The study was supported by the Physicians' Services Incorporated Foundation.

The American Academy of Neurology, an association of more than 19,000 neurologists and neuroscience professionals, is dedicated to improving patient care through education and research. A neurologist is a doctor with specialized training in diagnosing, treating and managing disorders of the brain and nervous system such as stroke, Alzheimer's disease, epilepsy, Parkinson disease, and multiple sclerosis.

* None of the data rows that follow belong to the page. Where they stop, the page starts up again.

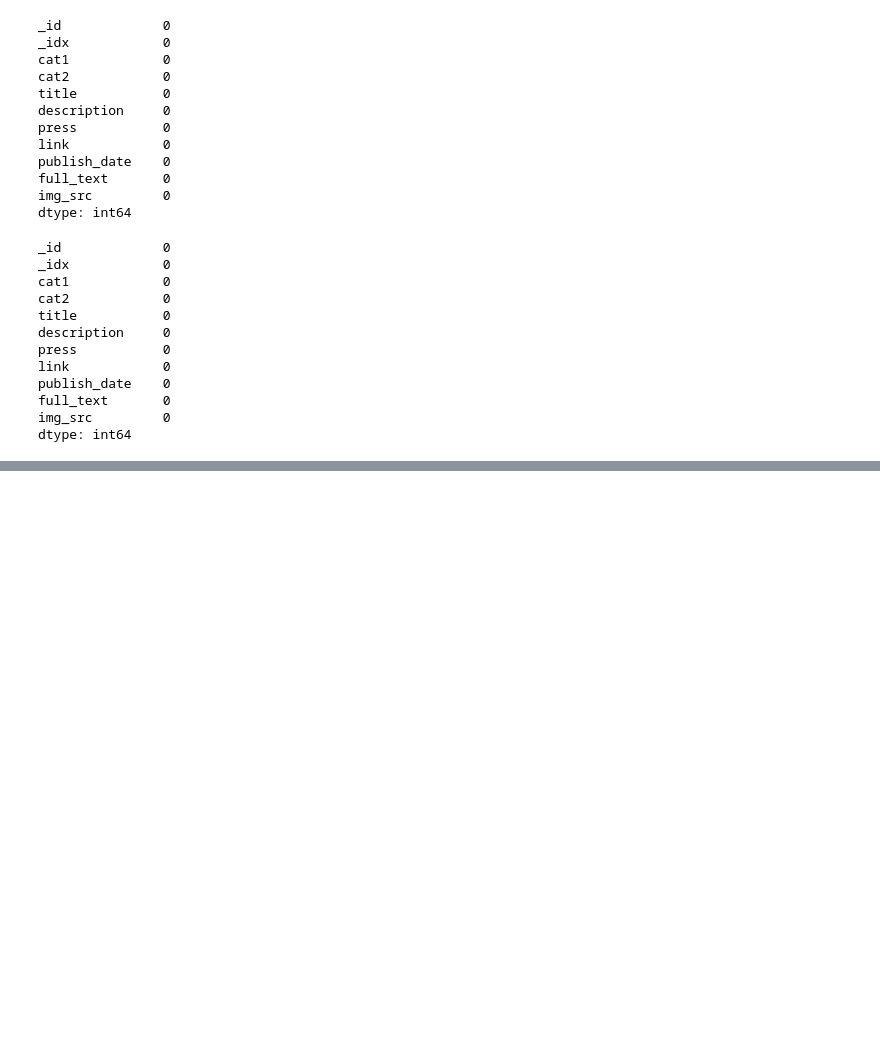
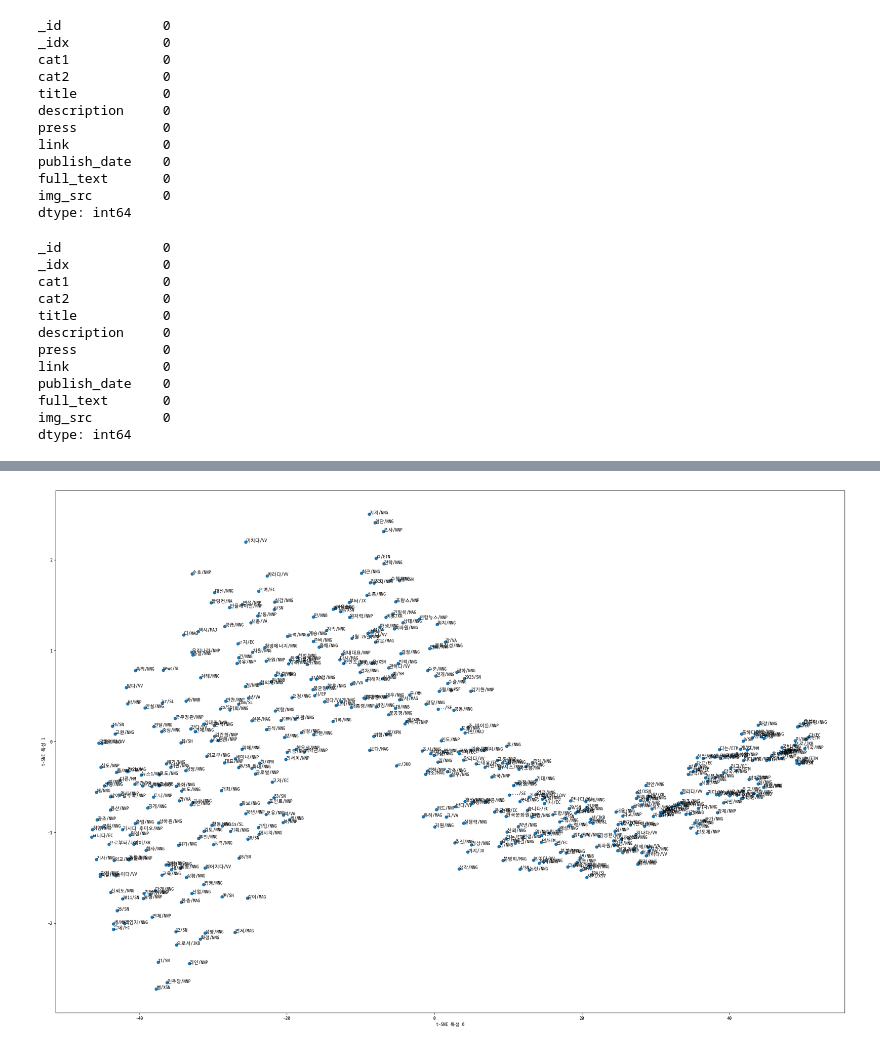
Before and after one commit to dldksco/churros, a Jupyter notebook: recommend/test.ipynb, the cells around one changed output, grey strips where cells are left out. Cells and saved outputs as stored; diff of their text form; code cells hidden in the pictures; blank space fills up the shorter version.

Commit message:
Feat : Word2Vec model

```diff
--- a/recommend/test.ipynb
+++ b/recommend/test.ipynb
@@ -88,12 +96,3 @@ dtype: int64
 # %%
 # 분석에서 제외할 데이터 제거
 df.reset_index(drop = True, inplace=True) # 인덱스 초기화
-# %%
-txt = df[:1]["full_text"][0]
-
-# kom.pos(txt,flatten=False, join=True) #komoran
-# kkm.pos(txt,flatten=False, join=True) #kkma
-def token(txt):
-    # print(txt)
-    return okt.morphs(txt) #okt
-df["token"] = df["full_text"].apply(token)
@@ -100,4 +216,5 @@ df["token"] = df["full_text"].apply(token)
 # %%
-for i in df["token"]:
-    print(' '.join(i[:10]))
+# for i in df["token"]:
+#     print(' '.join(i[:20]))
+print(df.token)
 # %% [output]
@@ -172,0 +263,4 @@ for word_tokens in df["token"]:
+# %%
+# model train sentences = data
+model = Word2Vec(sentences=df.token, vector_size = 100, window = 8, min_count = 3, workers = 4, sg = 0) # sg = 0 이면 cbow, 1이면 skip-gram
+model.wv.vectors.shape
@@ -172,0 +283,62 @@ for word_tokens in df["token"]:
+# %%
+#visualization
+from sklearn.manifold import TSNE
+from sklearn.decomposition import PCA
+import matplotlib as mpl
+import matplotlib.pyplot as plt
+import pandas as pd
+from gensim.models import KeyedVectors
+
+# 그래프에서 마이너스 폰트 깨지는 문제에 대한 대처
+mpl.rcParams['axes.unicode_minus'] = False
+
+plt.rc('font', family='D2Coding')
+
+def show_tsne():
+    tsne = TSNE(n_components=2)
+    X = tsne.fit_transform(X_show)
+
+    df = pd.DataFrame(X, index=vocab_show, columns=['x', 'y'])
+    fig = plt.figure()
+    fig.set_size_inches(30, 20)
+    ax = fig.add_subplot(1, 1, 1)
+    ax.scatter(df['x'], df['y'])
+
+    for word, pos in df.iterrows():
+        ax.annotate(word, pos, fontsize=10)
+
+    plt.xlabel("t-SNE 특성 0")
+    plt.ylabel("t-SNE 특성 1")
+    plt.show()
+
+
+def show_pca():
+    # PCA 모델을 생성합니다
+    pca = PCA(n_components=2)
+    pca.fit(X_show)
+    # 처음 두 개의 주성분으로 숫자 데이터를 변환합니다
+    x_pca = pca.transform(X_show)
+
+    plt.figure(figsize=(30, 20))
+    plt.xlim(x_pca[:, 0].min(), x_pca[:, 0].max())
+    plt.ylim(x_pca[:, 1].min(), x_pca[:, 1].max())
+    for i in range(len(X_show)):
+        plt.text(x_pca[i, 0], x_pca[i, 1], str(vocab_show[i]),
+                 fontdict={'weight': 'bold', 'size': 9})
+    plt.xlabel("첫 번째 주성분")
+    plt.ylabel("두 번째 주성분")
+    plt.show()
+
+
+vocab = list(model.wv.index_to_key)
+X = model.wv[vocab]
+
+# sz개의 단어에 대해서만 시각화
+sz = 500
+X_show = X[:sz,:]
+vocab_show = vocab[:sz]
+
+show_tsne()
+show_pca()
+# %% [output]
+[figure, added]
```
Also changed, not shown: parts of 24 cells of this notebook, 1 other file.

For more information about the American Academy of Neurology, visit www.aan.com.

American Academy of Neurology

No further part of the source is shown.